Osborne's Budget for "people who want to work hard and get on" delivers some small tax cuts for individuals and businesses, but will continue to squeeze the public sector by cutting the budgets of most government departments and maintaining the cap on public sector pay. Here, we take a look at some of the changes that are likely to affect you...
One of the biggest tax breaks in the Budget is the Employment Allowance, which gives all British businesses £2,000 off their National Insurance contributions - the levy employers pay towards benefits and pensions for their employees.
The move is designed to create more job opportunities, particularly at small firms and startups, by making it easier and cheaper for employers to take on new people.
Combined with other measures to boost the economy, there are expected to be 600,000 more jobs this year than last year. Industries that stand to gain from this year's Budget include construction, which has been allocated £15 billion for infrastructure projects by 2020, and shale gas projects, for which tax allowances have been made, so expect more opportunities in these sectors.
Good news for most graduates is that the chancellor will take a little less income tax from your pay packet each month.

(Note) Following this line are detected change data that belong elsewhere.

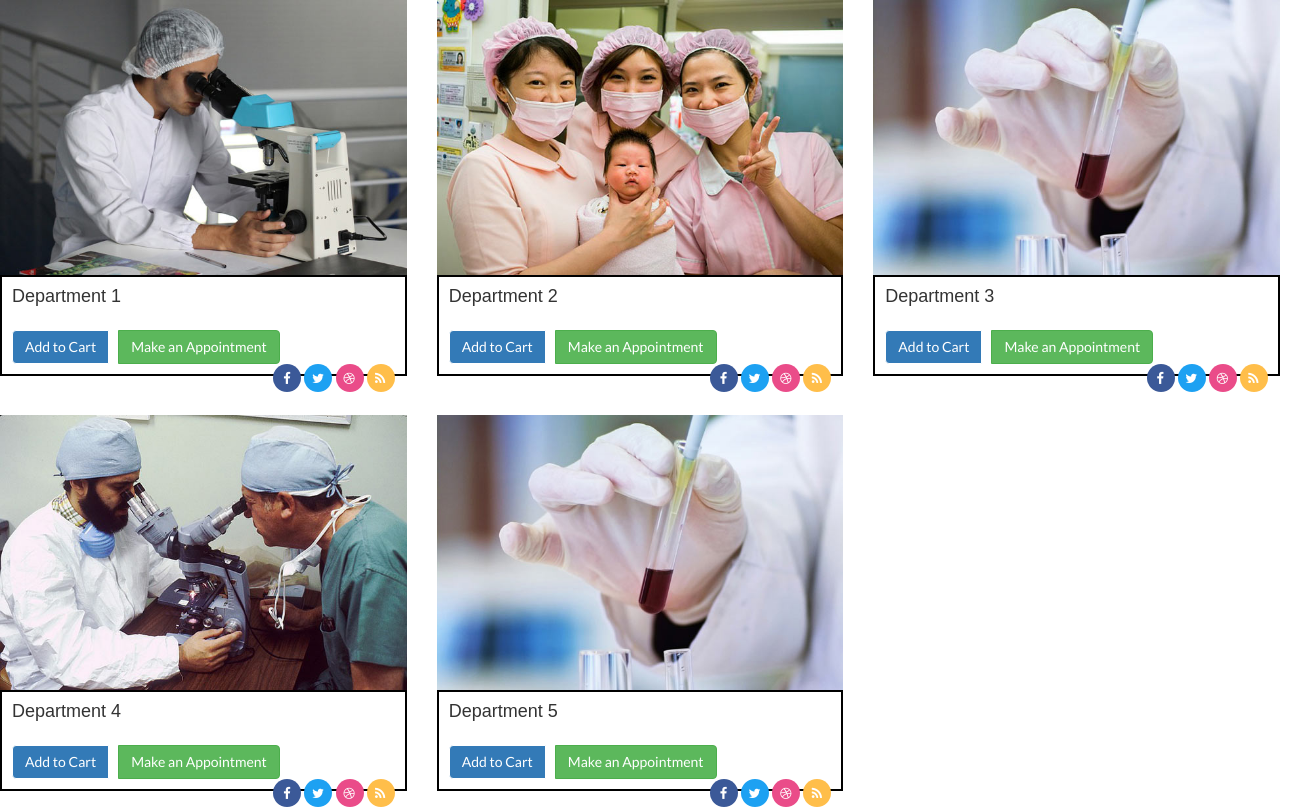
Repository: 72-faisal/work_to_do
Page: http://localhost/Khajina_Doctor/Department-home.jsp
An editor plug-in stored every save of this project. The page is shown before and after the next save, followed by the edit.
The browser window is 1280 px wide. The page is 1295 px wide, so the pictures cover 1295 px, including what lies to the right of the window. The pictures show the whole page.
Some web fonts or font styles are not loaded; a fallback is used. The page is served by Tomcat 9.

Above is the page before, as saved 2023-04-15 20:25:32.

After the next save:
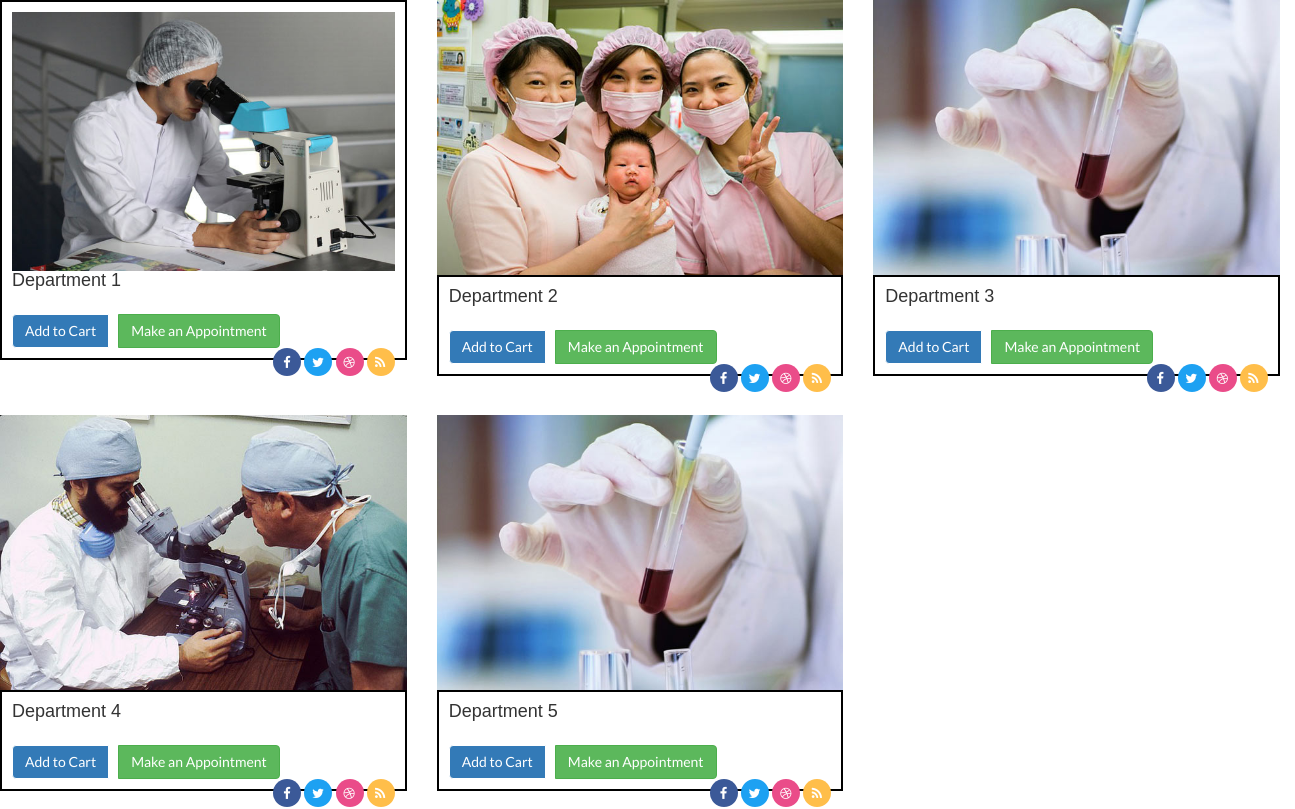
Saved 45 s later.
--- a/Khajina_Doctor/Khajina_Doctor/src/main/webapp/Department-home.jsp
+++ b/Khajina_Doctor/Khajina_Doctor/src/main/webapp/Department-home.jsp
@@ -73,9 +73,9 @@ Smartphone Compatible web template, free web designs for Nokia, Samsung, LG, Son
 <div class="department-box">
     <div class="row">
         <div class="col-md-4 department">
+         <div class="overlay">
+            <img src="images/g1.jpg" alt=" " class="img-responsive" />
 
-            <img src="images/g1.jpg" alt=" " class="img-responsive" />
-            <div class="overlay">
                 <h4>Department 1</h4><br>
                  <div class="btn-group" role="group">
                     <button type="button" class="btn btn-primary">Add to Cart</button>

The Budget brings forward a planned rise in the personal allowance - the amount you can earn before paying income tax - to April 2014.

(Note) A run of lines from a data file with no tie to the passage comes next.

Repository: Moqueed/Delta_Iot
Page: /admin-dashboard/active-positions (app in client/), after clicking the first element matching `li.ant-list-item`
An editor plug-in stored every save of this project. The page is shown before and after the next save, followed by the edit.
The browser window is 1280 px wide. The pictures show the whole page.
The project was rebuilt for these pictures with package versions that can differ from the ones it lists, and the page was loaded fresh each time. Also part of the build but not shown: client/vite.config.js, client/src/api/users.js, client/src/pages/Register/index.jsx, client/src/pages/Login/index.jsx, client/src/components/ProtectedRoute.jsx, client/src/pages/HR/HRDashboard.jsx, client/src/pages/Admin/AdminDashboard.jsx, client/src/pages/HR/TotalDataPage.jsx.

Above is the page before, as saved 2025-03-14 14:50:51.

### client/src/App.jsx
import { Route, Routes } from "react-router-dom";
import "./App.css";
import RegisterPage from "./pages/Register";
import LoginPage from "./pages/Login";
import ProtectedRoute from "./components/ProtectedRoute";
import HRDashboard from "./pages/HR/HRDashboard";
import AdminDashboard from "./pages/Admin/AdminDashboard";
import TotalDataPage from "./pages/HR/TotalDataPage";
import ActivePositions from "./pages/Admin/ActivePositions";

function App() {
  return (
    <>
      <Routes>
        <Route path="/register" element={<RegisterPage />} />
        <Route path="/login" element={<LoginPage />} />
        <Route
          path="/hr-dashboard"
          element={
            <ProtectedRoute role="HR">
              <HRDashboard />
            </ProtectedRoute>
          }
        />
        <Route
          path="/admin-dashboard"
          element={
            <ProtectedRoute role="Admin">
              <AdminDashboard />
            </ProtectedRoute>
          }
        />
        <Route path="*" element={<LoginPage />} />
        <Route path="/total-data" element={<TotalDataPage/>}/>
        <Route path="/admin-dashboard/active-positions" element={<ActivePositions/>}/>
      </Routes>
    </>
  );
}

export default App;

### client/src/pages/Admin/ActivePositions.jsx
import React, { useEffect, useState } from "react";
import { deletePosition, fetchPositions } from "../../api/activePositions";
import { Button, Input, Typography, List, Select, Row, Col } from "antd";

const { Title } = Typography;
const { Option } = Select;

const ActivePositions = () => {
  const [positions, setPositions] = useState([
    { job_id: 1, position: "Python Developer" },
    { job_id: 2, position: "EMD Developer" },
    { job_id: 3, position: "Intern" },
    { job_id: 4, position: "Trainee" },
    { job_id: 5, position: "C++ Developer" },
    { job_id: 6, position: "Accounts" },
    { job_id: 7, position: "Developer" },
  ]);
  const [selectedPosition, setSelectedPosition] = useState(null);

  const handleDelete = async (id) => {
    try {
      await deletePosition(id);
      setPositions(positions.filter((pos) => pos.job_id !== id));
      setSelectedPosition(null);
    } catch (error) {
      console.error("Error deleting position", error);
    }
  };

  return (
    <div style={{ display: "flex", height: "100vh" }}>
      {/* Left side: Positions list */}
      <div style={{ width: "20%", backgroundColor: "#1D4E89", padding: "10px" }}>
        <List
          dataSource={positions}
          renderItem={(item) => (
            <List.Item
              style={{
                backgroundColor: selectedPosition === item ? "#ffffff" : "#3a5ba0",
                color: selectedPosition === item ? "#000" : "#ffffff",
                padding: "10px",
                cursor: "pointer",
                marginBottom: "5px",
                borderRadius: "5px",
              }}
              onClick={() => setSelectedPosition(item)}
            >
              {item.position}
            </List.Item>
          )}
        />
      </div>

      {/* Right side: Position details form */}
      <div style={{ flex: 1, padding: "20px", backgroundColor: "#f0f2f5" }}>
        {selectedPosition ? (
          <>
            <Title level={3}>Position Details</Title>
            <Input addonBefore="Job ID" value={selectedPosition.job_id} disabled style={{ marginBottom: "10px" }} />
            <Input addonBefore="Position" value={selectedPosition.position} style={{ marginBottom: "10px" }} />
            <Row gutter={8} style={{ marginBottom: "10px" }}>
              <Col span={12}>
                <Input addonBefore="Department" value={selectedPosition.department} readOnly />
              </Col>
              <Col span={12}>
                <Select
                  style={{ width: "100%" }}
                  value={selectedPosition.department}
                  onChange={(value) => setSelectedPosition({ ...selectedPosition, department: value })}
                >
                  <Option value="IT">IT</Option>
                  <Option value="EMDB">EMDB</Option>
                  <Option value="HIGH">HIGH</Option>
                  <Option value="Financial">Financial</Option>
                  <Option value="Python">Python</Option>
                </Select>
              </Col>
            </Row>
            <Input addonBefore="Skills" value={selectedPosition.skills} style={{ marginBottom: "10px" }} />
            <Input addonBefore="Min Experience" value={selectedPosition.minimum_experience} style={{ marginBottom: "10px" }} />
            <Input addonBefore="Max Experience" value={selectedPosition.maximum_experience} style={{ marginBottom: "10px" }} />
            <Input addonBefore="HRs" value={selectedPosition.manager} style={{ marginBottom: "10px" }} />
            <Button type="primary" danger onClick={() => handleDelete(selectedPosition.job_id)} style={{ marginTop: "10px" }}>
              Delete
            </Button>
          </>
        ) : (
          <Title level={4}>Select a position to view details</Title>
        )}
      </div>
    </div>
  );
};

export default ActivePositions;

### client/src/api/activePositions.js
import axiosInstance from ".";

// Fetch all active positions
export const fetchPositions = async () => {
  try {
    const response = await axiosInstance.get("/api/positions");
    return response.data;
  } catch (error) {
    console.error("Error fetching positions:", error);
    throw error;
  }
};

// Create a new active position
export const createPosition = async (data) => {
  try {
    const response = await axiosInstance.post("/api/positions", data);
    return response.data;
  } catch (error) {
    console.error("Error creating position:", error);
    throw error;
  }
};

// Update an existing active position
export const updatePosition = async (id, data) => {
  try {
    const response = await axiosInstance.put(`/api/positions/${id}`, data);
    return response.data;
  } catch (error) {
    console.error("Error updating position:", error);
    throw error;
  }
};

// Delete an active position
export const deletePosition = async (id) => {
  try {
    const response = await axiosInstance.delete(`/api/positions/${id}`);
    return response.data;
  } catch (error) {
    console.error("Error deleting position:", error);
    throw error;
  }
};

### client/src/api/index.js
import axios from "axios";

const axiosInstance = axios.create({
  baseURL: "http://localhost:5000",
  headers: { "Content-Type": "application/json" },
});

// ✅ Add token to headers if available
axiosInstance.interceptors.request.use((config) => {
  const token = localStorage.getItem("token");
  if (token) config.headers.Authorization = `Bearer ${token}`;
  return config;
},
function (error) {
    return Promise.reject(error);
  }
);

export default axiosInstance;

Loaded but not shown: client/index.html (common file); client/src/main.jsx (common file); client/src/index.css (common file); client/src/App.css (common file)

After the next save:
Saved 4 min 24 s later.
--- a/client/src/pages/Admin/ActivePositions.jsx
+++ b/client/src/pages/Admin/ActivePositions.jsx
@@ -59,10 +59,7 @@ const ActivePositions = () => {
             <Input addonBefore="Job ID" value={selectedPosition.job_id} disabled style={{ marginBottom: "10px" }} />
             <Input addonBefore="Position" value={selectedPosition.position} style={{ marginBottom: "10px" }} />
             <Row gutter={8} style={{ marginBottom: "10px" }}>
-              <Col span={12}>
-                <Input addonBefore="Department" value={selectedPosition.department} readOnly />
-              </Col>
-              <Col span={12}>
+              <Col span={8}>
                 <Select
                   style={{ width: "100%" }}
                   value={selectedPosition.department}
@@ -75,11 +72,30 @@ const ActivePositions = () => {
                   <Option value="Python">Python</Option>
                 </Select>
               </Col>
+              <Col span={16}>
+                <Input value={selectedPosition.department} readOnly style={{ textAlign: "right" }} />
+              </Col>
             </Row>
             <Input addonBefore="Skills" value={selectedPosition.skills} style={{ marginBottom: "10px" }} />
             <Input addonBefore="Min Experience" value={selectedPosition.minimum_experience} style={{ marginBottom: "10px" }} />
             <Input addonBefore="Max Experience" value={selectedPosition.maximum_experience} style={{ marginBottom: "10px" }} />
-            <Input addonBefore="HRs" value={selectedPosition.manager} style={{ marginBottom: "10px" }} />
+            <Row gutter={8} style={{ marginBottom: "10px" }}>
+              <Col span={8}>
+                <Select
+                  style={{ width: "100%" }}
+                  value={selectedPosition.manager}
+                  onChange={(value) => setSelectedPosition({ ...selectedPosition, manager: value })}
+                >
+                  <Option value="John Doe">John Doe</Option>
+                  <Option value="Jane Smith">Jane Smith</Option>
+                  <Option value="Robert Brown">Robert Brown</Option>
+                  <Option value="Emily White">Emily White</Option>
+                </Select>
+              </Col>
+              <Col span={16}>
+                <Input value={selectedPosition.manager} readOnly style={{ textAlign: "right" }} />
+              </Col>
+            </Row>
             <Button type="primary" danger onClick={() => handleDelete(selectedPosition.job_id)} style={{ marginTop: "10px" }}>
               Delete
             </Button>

From next April, the amount earned before income tax is paid will be £10,000 - instead of £8,105 in the current tax year and £9,440 in the 2013-14 tax year. The move will take over 250,000 low earners out of the tax system and benefit a further 24 million people on salaries under £41,865.
In practical terms, this means if you start a graduate job on a salary of £25,000, you'll be £280 better off a year from next April than you would be today. National Insurance contributions for employees will remain at 12 per cent on earnings above £7,605.

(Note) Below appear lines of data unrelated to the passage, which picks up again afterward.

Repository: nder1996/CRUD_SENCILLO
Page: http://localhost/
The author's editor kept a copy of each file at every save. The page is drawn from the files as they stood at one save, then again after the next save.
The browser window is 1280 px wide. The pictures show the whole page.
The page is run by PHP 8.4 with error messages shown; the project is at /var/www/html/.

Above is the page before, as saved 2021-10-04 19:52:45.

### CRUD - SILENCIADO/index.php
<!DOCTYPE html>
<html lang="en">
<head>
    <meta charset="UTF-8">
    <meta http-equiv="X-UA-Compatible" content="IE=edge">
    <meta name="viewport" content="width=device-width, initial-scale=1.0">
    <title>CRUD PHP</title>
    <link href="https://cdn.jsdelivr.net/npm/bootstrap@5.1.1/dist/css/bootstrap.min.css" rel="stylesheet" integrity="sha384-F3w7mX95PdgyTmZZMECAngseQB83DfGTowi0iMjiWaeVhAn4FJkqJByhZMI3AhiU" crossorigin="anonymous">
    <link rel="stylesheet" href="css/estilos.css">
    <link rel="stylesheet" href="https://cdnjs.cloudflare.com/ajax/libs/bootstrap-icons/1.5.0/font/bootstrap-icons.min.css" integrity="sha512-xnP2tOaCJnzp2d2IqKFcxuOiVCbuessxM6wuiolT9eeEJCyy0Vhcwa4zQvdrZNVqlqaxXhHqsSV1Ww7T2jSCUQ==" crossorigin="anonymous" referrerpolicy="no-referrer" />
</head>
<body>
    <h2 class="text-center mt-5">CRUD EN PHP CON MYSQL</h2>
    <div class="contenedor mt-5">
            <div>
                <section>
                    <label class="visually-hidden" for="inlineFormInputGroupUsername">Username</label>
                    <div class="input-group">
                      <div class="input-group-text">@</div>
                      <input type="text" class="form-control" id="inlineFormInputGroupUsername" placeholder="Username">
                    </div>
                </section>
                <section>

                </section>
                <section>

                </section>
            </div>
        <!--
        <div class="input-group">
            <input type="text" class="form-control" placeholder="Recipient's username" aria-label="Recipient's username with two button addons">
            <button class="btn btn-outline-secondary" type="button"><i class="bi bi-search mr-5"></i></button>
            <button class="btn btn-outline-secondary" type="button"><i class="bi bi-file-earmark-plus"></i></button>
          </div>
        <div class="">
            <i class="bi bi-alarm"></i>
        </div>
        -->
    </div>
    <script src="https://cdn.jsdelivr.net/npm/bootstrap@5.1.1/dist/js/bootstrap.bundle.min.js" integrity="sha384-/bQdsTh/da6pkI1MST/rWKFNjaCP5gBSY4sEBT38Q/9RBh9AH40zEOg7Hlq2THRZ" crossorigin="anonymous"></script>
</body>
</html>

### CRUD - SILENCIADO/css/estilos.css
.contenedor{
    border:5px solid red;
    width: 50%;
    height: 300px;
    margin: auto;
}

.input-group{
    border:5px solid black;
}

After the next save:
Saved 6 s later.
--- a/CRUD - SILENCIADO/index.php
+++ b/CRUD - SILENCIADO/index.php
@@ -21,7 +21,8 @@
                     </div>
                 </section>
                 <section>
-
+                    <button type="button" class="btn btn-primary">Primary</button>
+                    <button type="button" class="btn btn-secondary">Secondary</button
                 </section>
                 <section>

Whether you have your own car or regularly take public transport to and from university, you should be pleased to hear that the 3p rise in fuel duty, which was due to come into force this September, has been scrapped.
Fuel duty has been frozen at 57.95p per litre since March 2011. This means over 40 per cent of the price you pay at the pump is fuel duty and, with the addition of VAT, almost 60 per cent of fuel costs go directly to the government. Higher fuel duties would have made driving more expensive and could have pushed up the cost of public transport and seriously harmed the economy. Pressure remains on the government to cut the fuel duty.
The cost of going to the pub could rise or fall depending on your drinking habits. If you're a beer drinker, it's good news: a planned 3p rise in beer duty has been scrapped in favour of a 1p price cut, and the alcohol duty escalator - an annual price increase of 2 per cent on top of inflation (currently 2.8 per cent) - has been abolished on beer.
The difference it'll make to your pocket is small change. If you drink 12 pints of beer a week, you'll be £5.55 better off in 2013/14 than you were last year - enough for an extra pint or a kebab on the way home. But it'll make a big difference to Britain's breweries and pubs, which have struggled during the economic downturn, by helping them to grow and create jobs.
If your preferred tipple is wine or mixed drinks, the Budget will make your nights out more expensive. The alcohol duty escalator will remain in place on wine and spirits, meaning a year-on-year duty increase of almost 5 per cent will hit consumers and the industry. If you drink three bottles of wine a week it'll cost you £14.60 more this year than it did last year, and if you consume 12 mixed drinks a week it'll cost you £17.59 more than last year.